Professor Yelnosky Leads Judicial Selection Forum
Judicial-selection process debated
By Katie Mulvaney, Journal Staff Writer
BRISTOL — The percentage of state judges who earned degrees from Suffolk University Law School has grown since the state overhauled its judicial-selection process to be based on qualifications, not political connections, 15 years ago. The percentage of lawmakers heading to the bench dropped during the same period.
Likewise, the percentage of judges to attend elite law schools fell, while the percentage of native Rhode Islanders donning judicial robes grew.
Those were some of the facts that emerged Friday at a forum on Judicial Selection in Rhode Island: Assessing the 15-year Experience with Merit Selection at the Roger Williams University School of Law. The figures were presented by Michael J. Yelnosky, the RWU law professor who led the session.
Opinions were many, but one consensus was clear: It’s impossible to remove politics from the process altogether, despite the best efforts.
The selection process was revamped in 1994 to make it merit-based. The new system created a nine-member Judicial Nominating Commission to vet applicants and choose which candidates’ names to forward to the governor. The changes were intended to restore confidence in the judiciary after two chief justices resigned amid scandal.
Today, Rhode Island is among 32 states to enact a merit-based system and the most recent to do so, making its effectiveness hard to assess, said panelist Rachel Caufield, a Drake University professor.
It is rare, she said, to see legislators as involved in the selection as they are in Rhode Island.
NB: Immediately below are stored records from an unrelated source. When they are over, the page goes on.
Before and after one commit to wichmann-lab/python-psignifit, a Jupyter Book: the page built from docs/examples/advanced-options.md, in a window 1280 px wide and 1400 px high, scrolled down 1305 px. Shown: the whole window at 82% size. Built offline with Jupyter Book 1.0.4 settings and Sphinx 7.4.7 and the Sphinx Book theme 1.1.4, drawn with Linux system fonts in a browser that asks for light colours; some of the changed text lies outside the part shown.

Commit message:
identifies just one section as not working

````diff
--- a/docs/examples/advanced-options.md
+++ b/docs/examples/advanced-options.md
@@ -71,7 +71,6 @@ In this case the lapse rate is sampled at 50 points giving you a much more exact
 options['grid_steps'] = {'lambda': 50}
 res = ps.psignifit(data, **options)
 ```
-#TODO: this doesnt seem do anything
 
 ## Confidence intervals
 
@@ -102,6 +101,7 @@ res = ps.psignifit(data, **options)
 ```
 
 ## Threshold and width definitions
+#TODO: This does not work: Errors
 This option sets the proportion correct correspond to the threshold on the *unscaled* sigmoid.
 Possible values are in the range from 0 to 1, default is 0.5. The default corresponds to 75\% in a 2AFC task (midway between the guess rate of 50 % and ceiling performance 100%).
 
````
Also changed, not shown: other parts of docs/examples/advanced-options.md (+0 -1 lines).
Not only do legislative leaders pick some of the JNC members, but the Senate must approve all lower court nominees chosen by the governor. The House and Senate must sign off on all high court picks.
“The extent to which the state legislature is involved is unprecedented,” said Caufield, research fellow for the American Judicature Society, a group that strives to improve the selection of state judges.
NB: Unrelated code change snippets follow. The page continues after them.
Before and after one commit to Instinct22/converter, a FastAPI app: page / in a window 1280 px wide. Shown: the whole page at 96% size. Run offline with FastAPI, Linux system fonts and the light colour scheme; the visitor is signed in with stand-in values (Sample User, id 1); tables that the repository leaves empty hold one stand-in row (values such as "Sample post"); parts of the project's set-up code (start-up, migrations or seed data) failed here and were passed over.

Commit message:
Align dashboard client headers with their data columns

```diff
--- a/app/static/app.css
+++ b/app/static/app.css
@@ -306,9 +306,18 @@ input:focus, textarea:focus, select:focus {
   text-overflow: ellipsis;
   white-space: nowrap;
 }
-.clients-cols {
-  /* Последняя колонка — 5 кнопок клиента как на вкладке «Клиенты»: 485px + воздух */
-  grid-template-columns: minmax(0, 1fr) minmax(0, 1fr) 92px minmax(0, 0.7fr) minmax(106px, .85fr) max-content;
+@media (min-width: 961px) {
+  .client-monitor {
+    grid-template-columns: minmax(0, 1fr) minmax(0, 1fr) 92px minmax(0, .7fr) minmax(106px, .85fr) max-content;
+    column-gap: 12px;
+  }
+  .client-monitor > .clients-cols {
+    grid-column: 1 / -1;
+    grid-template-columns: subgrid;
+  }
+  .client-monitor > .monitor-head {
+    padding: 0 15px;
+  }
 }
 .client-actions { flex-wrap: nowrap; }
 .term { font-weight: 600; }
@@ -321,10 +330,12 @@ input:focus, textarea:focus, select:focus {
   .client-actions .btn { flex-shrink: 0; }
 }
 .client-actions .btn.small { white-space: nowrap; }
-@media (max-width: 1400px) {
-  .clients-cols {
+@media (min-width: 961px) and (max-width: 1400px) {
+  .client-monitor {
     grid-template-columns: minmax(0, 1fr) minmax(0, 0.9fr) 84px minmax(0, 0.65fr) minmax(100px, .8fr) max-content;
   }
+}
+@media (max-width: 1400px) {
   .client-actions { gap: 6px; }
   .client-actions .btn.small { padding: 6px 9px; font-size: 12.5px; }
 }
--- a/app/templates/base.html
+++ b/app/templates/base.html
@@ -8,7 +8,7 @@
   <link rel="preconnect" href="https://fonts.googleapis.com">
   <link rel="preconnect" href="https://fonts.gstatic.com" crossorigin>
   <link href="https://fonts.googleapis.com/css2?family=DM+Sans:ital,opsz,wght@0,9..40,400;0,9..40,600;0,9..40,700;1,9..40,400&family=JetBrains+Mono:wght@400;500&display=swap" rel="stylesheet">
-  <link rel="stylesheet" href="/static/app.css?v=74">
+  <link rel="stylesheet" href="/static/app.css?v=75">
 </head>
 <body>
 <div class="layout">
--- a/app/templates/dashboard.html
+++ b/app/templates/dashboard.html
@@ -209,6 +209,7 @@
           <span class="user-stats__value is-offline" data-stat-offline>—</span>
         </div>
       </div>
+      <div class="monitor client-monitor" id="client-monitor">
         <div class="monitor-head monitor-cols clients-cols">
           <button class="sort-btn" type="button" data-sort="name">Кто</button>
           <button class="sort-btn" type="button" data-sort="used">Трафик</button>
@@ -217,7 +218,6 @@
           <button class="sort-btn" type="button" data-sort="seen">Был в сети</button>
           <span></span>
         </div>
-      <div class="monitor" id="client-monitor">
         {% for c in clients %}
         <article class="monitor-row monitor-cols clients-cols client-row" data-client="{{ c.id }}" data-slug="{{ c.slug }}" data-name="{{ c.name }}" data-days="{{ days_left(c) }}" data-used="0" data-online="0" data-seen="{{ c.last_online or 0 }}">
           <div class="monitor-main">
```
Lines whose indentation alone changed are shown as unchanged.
But she credited the state process for its openness. It is one of nine states to publicly interview applicants and one of five whose nominating committee openly votes on which names to send to the governor.
The JNC releases the number of people who applied for a judgeship but does not disclose the names of applicants who were not chosen for interviews.
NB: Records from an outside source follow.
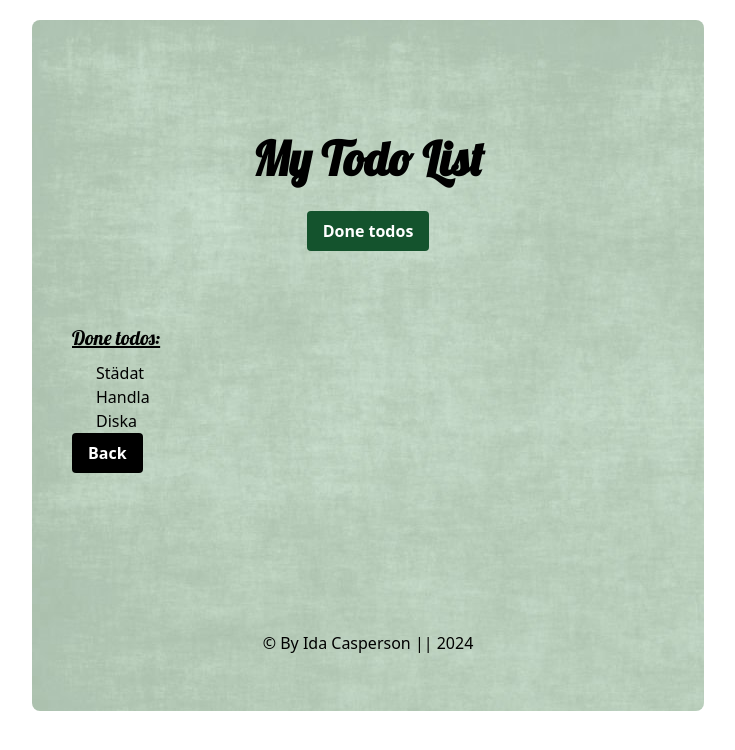
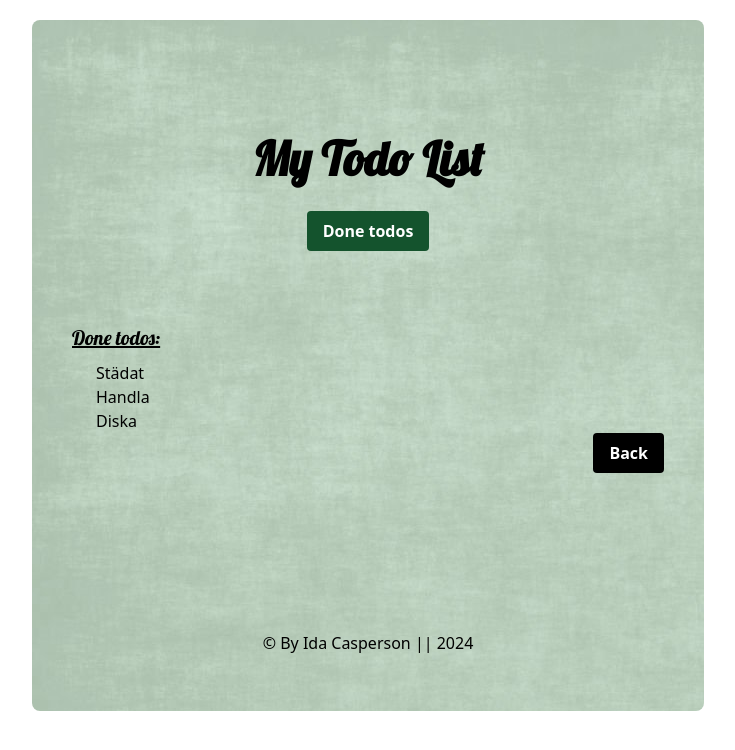
Before and after one commit to iiddaa96/TodoList-React, a React (Vite) app: page /done-todos in a window 1280 px wide. Shown: the top 750 px of the page, without its empty margins (272-1007 px from the left). Built offline with nearby package versions, Linux system fonts and the light colour scheme.

Commit message:
fixed link button in DoneTodos

```diff
--- a/src/components/DoneTodos.tsx
+++ b/src/components/DoneTodos.tsx
@@ -2,7 +2,7 @@ import { Link } from "react-router-dom";
 
 function DoneTodos() {
   return (
-    <div>
+    <>
       {/* Tillfälliga Done todo sida */}
       <h2
         className="my-2 text-black underline"
@@ -16,14 +16,16 @@ function DoneTodos() {
         <li className="ml-6 w-70">Diska</li>
       </ul>
 
+      <div className="flex justify-end">
         {/* Tillbaka knapp till AppLayout */}
         <Link
           to="/"
-        className=" inline-block button bg-black hover:bg-green-800 text-white font-semibold py-2 px-4 rounded "
+          className=" button bg-black hover:bg-green-800 text-white font-semibold py-2 px-4 rounded "
         >
           Back
         </Link>
       </div>
+    </>
   );
 }
 
```
Lines whose indentation alone changed are shown as unchanged.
JNC Chairman Dr. Herbert J. Brennan said the commission does not identify all applicants because it could compromise their positions.
That stance drew criticism from other panelists and several of the about 50 lawyers, judges and students attending. There is a perception, said panelist Alan S. Flink, a former JNC member, “if you don’t have a political sponsor don’t bother to apply. … If you don’t know who applied, then you don’t know who’s been considered.”
“We need to get the best and the brightest to apply,” said Joseph S. Larisa Jr., a panelist who served as chief counsel to Governor Almond. And those who fill out the lengthy application expect a fair process, he said.
But, he said, the system will only work if its players — commission members, legislators and the governor — are committed to excising politics.
Flink took it further, commenting that “the governor is selecting who he wants to when it’s his turn,” and the Senate and the House do the same when it’s theirs under the existing system.
Larisa added that he regretted coming up with the argument for a 21-day deadline for the governor to choose a nominee that was “advisory.” Governor Carcieri adopted the “advisory” position in routinely missing the deadlines.
Larisa said legislators should amend the law governing the JNC to prevent members from serving past their terms. An easy remedy would be to allow the governor to pick JNC members if lawmakers fail to replace members after their terms expire, he said.
The committee was also faulted for asking softball questions that do not truly explore applicants’ qualifications or knowledge of the law.
Stephen J. Carlotti, who just stepped down as JNC chairman, said he tried to keep letters about applicants from being released because that could discourage people from being openly critical about a potential nominee.
He suggested that the process should be revamped to have the JNC review a list of candidates selected by the governor. Interviews, he said, would then be done behind closed doors .
Flink refuted comments that politicians could make ideal judges because they had spent time going door to door speaking with constituents. “Should people in politics be excluded? No,” Flink said. “Should everyone else be excluded? No.”
Senate President M. Teresa Paiva Weed and other legislators declined to participate in the panel discussion, Yelnosky said.